> _Material for this exercise_:
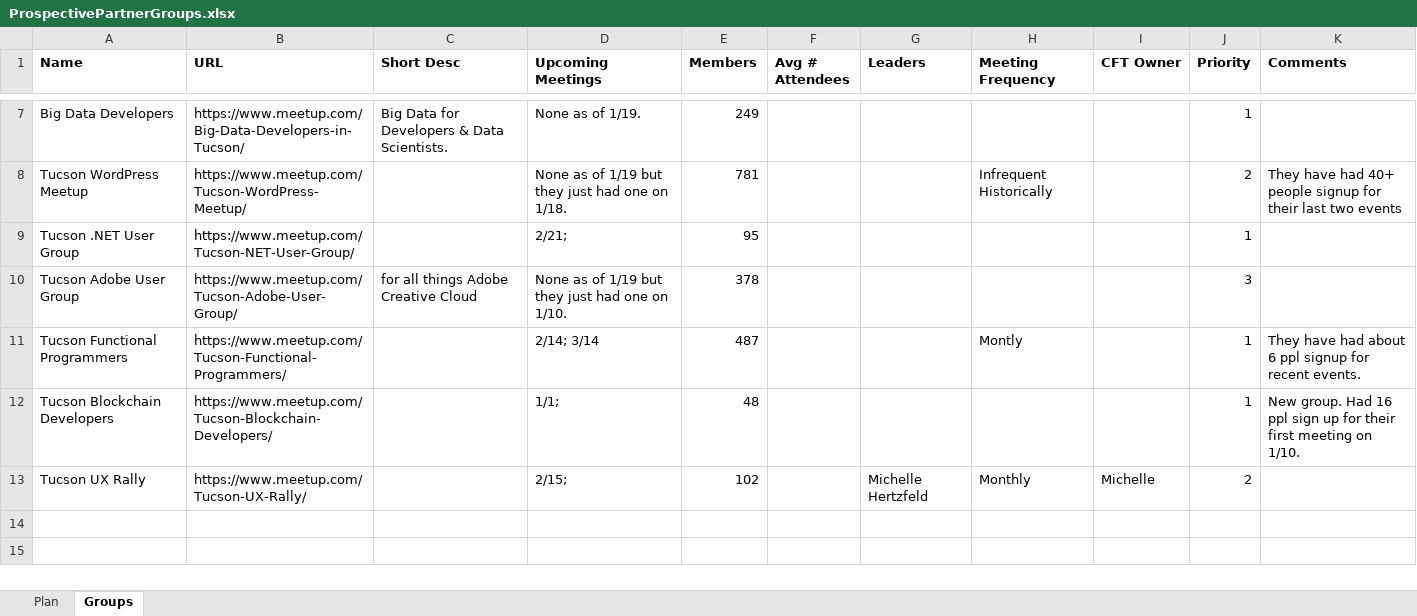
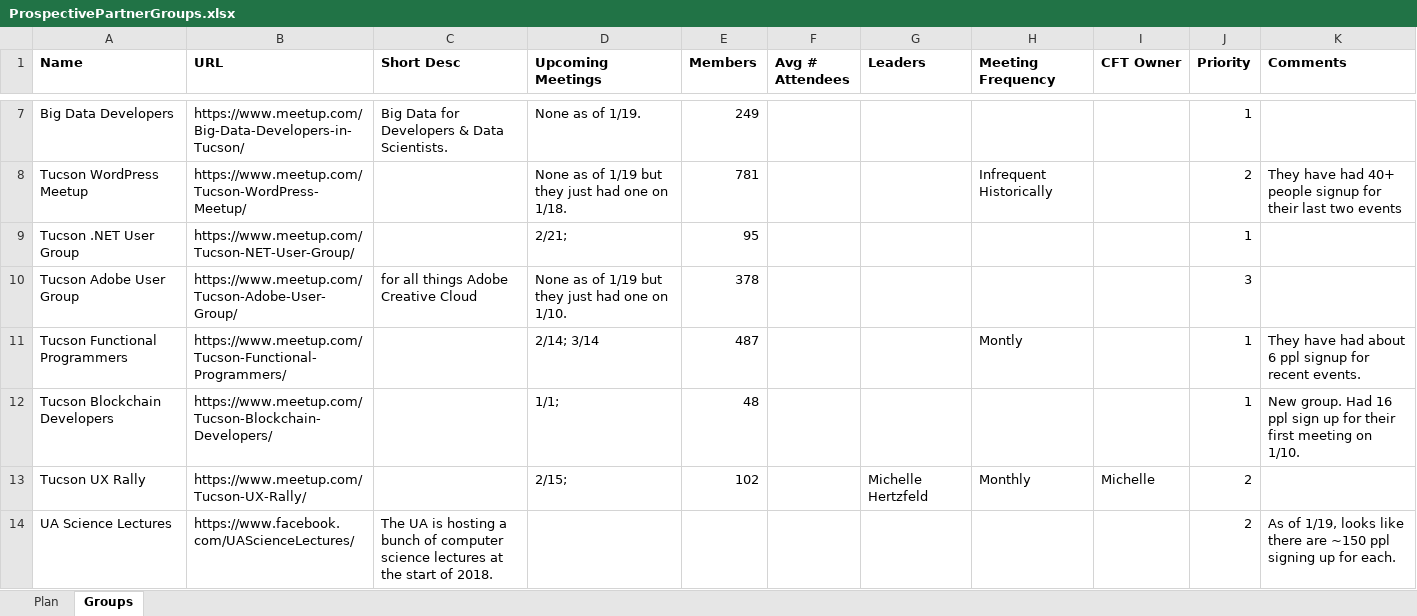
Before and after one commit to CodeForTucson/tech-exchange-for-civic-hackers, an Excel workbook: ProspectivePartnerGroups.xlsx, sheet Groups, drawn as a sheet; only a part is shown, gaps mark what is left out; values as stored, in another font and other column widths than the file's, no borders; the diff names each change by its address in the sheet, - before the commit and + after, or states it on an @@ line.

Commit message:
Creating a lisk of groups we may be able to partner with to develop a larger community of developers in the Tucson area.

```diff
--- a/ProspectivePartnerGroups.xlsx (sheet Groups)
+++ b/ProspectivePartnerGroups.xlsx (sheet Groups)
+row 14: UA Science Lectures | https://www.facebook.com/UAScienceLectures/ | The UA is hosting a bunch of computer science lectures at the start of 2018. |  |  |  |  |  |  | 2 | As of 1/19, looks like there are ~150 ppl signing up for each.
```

> _Activity_: Your reply should be the full data above, copied exactly, with no pictures in it.

> _Task result_:
Before and after one commit to CodeForTucson/tech-exchange-for-civic-hackers, an Excel workbook: ProspectivePartnerGroups.xlsx, sheet Groups, drawn as a sheet; only a part is shown, gaps mark what is left out; values as stored, in another font and other column widths than the file's, no borders; the diff names each change by its address in the sheet, - before the commit and + after, or states it on an @@ line.

Commit message:
Creating a lisk of groups we may be able to partner with to develop a larger community of developers in the Tucson area.

```diff
--- a/ProspectivePartnerGroups.xlsx (sheet Groups)
+++ b/ProspectivePartnerGroups.xlsx (sheet Groups)
+row 14: UA Science Lectures | https://www.facebook.com/UAScienceLectures/ | The UA is hosting a bunch of computer science lectures at the start of 2018. |  |  |  |  |  |  | 2 | As of 1/19, looks like there are ~150 ppl signing up for each.
```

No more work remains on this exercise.